(Records provided)
··········
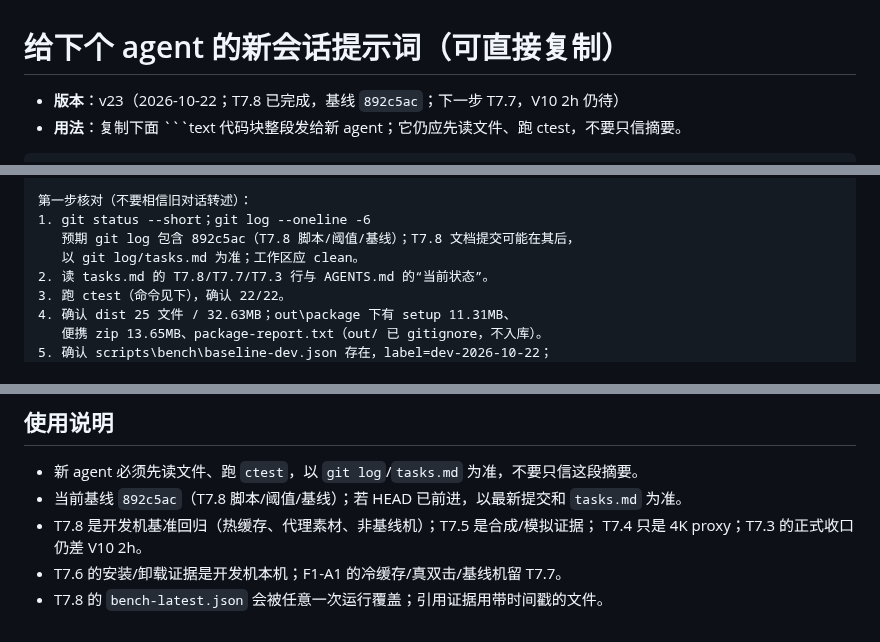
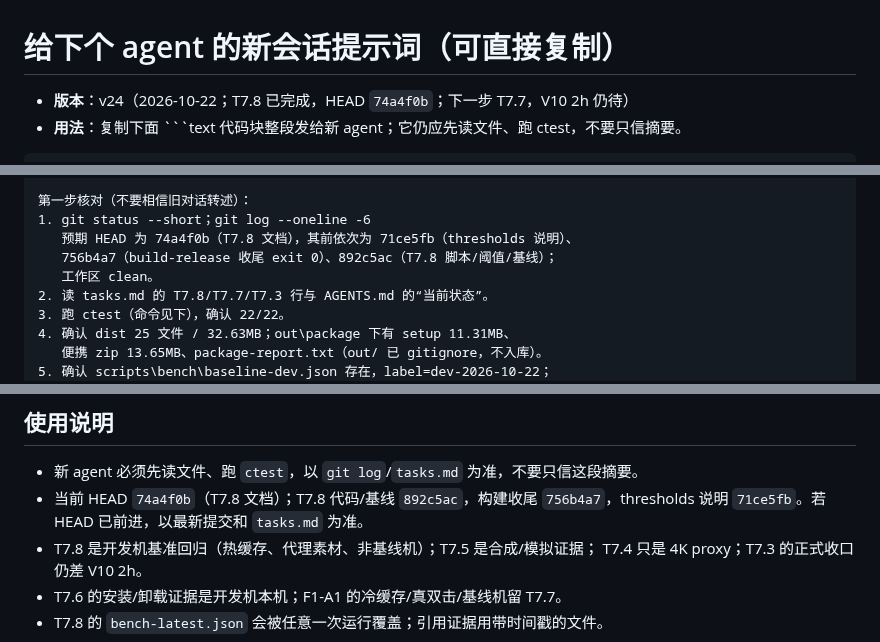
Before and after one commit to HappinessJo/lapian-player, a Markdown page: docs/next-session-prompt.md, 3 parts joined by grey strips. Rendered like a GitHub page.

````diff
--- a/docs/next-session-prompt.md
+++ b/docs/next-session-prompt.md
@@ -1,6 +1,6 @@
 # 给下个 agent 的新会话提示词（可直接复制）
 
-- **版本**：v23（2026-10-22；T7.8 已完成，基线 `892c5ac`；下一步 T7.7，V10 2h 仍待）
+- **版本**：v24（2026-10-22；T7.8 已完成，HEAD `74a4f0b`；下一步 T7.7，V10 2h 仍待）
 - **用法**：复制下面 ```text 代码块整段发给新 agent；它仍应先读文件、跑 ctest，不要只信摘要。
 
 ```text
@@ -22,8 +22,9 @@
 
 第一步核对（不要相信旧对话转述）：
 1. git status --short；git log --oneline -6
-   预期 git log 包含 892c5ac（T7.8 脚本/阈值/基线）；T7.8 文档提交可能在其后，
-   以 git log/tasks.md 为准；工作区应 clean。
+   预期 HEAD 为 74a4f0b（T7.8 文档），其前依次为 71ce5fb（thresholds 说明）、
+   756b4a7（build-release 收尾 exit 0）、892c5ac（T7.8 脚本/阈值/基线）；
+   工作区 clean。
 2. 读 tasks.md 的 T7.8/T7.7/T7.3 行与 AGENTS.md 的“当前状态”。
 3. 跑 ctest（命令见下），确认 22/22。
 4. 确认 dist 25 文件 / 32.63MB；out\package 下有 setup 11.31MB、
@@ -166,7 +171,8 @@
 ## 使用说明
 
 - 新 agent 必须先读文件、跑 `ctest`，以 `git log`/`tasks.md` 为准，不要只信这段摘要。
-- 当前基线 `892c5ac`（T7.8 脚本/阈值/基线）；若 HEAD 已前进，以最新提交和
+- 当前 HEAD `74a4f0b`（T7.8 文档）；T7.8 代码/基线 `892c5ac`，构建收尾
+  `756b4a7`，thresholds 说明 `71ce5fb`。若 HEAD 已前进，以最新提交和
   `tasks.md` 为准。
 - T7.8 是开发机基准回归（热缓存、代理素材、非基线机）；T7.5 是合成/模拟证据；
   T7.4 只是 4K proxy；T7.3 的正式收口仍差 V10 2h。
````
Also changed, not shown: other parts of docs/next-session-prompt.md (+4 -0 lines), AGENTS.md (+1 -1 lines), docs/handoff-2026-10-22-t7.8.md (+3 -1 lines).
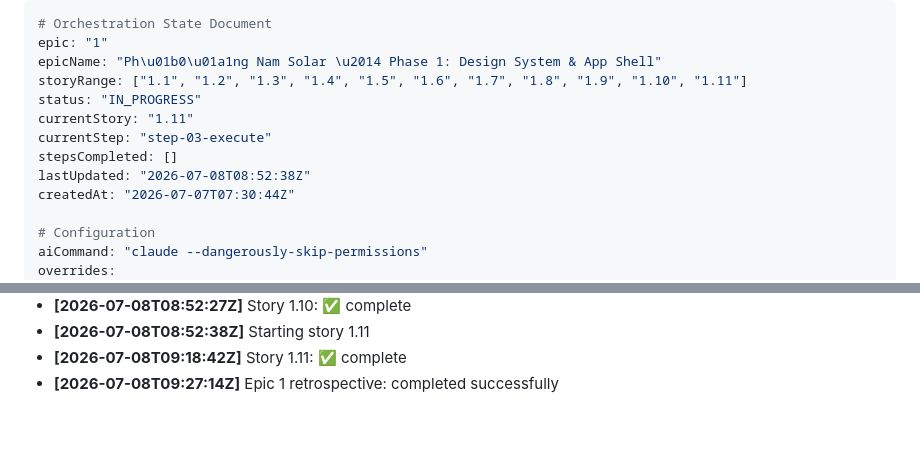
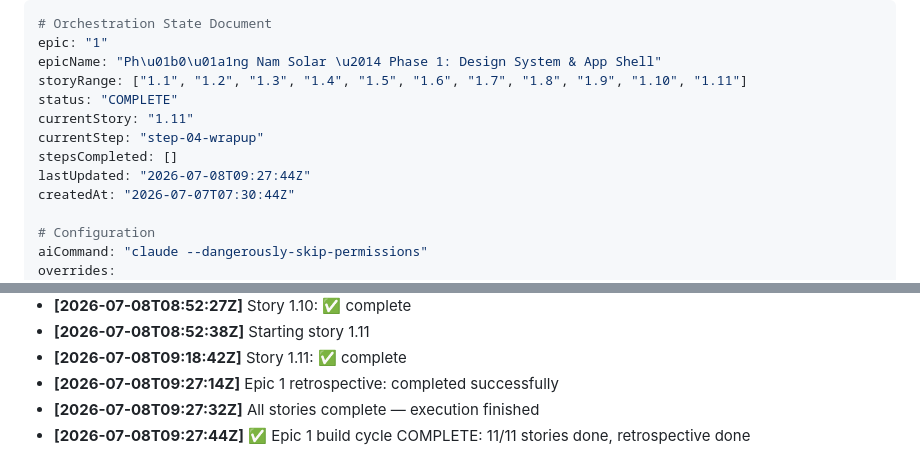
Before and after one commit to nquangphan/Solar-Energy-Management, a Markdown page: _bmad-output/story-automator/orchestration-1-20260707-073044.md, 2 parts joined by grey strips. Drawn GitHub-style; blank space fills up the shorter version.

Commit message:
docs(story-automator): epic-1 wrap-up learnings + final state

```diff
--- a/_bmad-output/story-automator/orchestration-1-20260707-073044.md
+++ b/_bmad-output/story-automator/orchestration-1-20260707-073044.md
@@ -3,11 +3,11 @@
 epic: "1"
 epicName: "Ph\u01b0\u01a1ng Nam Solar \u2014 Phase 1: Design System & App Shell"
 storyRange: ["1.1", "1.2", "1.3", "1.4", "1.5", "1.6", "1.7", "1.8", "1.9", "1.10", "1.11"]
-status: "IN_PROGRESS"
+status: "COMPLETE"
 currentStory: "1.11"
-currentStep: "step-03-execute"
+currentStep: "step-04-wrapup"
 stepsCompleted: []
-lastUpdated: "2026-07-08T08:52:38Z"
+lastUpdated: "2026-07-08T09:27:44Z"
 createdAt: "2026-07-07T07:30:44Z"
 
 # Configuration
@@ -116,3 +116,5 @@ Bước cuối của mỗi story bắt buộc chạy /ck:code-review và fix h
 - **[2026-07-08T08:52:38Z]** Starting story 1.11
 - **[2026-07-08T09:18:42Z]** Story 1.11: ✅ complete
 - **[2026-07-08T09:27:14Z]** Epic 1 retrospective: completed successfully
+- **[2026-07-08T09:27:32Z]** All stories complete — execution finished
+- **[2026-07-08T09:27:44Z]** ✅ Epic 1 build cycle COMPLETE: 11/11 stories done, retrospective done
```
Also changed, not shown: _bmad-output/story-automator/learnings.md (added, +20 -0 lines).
··········
(What the task asks)
Would you please repeat all the data word for word, but without the pictures?

(Task output)
Before and after one commit to HappinessJo/lapian-player, a Markdown page: docs/next-session-prompt.md, 3 parts joined by grey strips. Rendered like a GitHub page.

````diff
--- a/docs/next-session-prompt.md
+++ b/docs/next-session-prompt.md
@@ -1,6 +1,6 @@
 # 给下个 agent 的新会话提示词（可直接复制）
 
-- **版本**：v23（2026-10-22；T7.8 已完成，基线 `892c5ac`；下一步 T7.7，V10 2h 仍待）
+- **版本**：v24（2026-10-22；T7.8 已完成，HEAD `74a4f0b`；下一步 T7.7，V10 2h 仍待）
 - **用法**：复制下面 ```text 代码块整段发给新 agent；它仍应先读文件、跑 ctest，不要只信摘要。
 
 ```text
@@ -22,8 +22,9 @@
 
 第一步核对（不要相信旧对话转述）：
 1. git status --short；git log --oneline -6
-   预期 git log 包含 892c5ac（T7.8 脚本/阈值/基线）；T7.8 文档提交可能在其后，
-   以 git log/tasks.md 为准；工作区应 clean。
+   预期 HEAD 为 74a4f0b（T7.8 文档），其前依次为 71ce5fb（thresholds 说明）、
+   756b4a7（build-release 收尾 exit 0）、892c5ac（T7.8 脚本/阈值/基线）；
+   工作区 clean。
 2. 读 tasks.md 的 T7.8/T7.7/T7.3 行与 AGENTS.md 的“当前状态”。
 3. 跑 ctest（命令见下），确认 22/22。
 4. 确认 dist 25 文件 / 32.63MB；out\package 下有 setup 11.31MB、
@@ -166,7 +171,8 @@
 ## 使用说明
 
 - 新 agent 必须先读文件、跑 `ctest`，以 `git log`/`tasks.md` 为准，不要只信这段摘要。
-- 当前基线 `892c5ac`（T7.8 脚本/阈值/基线）；若 HEAD 已前进，以最新提交和
+- 当前 HEAD `74a4f0b`（T7.8 文档）；T7.8 代码/基线 `892c5ac`，构建收尾
+  `756b4a7`，thresholds 说明 `71ce5fb`。若 HEAD 已前进，以最新提交和
   `tasks.md` 为准。
 - T7.8 是开发机基准回归（热缓存、代理素材、非基线机）；T7.5 是合成/模拟证据；
   T7.4 只是 4K proxy；T7.3 的正式收口仍差 V10 2h。
````
Also changed, not shown: other parts of docs/next-session-prompt.md (+4 -0 lines), AGENTS.md (+1 -1 lines), docs/handoff-2026-10-22-t7.8.md (+3 -1 lines).
Before and after one commit to nquangphan/Solar-Energy-Management, a Markdown page: _bmad-output/story-automator/orchestration-1-20260707-073044.md, 2 parts joined by grey strips. Drawn GitHub-style; blank space fills up the shorter version.

Commit message:
docs(story-automator): epic-1 wrap-up learnings + final state

```diff
--- a/_bmad-output/story-automator/orchestration-1-20260707-073044.md
+++ b/_bmad-output/story-automator/orchestration-1-20260707-073044.md
@@ -3,11 +3,11 @@
 epic: "1"
 epicName: "Ph\u01b0\u01a1ng Nam Solar \u2014 Phase 1: Design System & App Shell"
 storyRange: ["1.1", "1.2", "1.3", "1.4", "1.5", "1.6", "1.7", "1.8", "1.9", "1.10", "1.11"]
-status: "IN_PROGRESS"
+status: "COMPLETE"
 currentStory: "1.11"
-currentStep: "step-03-execute"
+currentStep: "step-04-wrapup"
 stepsCompleted: []
-lastUpdated: "2026-07-08T08:52:38Z"
+lastUpdated: "2026-07-08T09:27:44Z"
 createdAt: "2026-07-07T07:30:44Z"
 
 # Configuration
@@ -116,3 +116,5 @@ Bước cuối của mỗi story bắt buộc chạy /ck:code-review và fix h
 - **[2026-07-08T08:52:38Z]** Starting story 1.11
 - **[2026-07-08T09:18:42Z]** Story 1.11: ✅ complete
 - **[2026-07-08T09:27:14Z]** Epic 1 retrospective: completed successfully
+- **[2026-07-08T09:27:32Z]** All stories complete — execution finished
+- **[2026-07-08T09:27:44Z]** ✅ Epic 1 build cycle COMPLETE: 11/11 stories done, retrospective done
```
Also changed, not shown: _bmad-output/story-automator/learnings.md (added, +20 -0 lines).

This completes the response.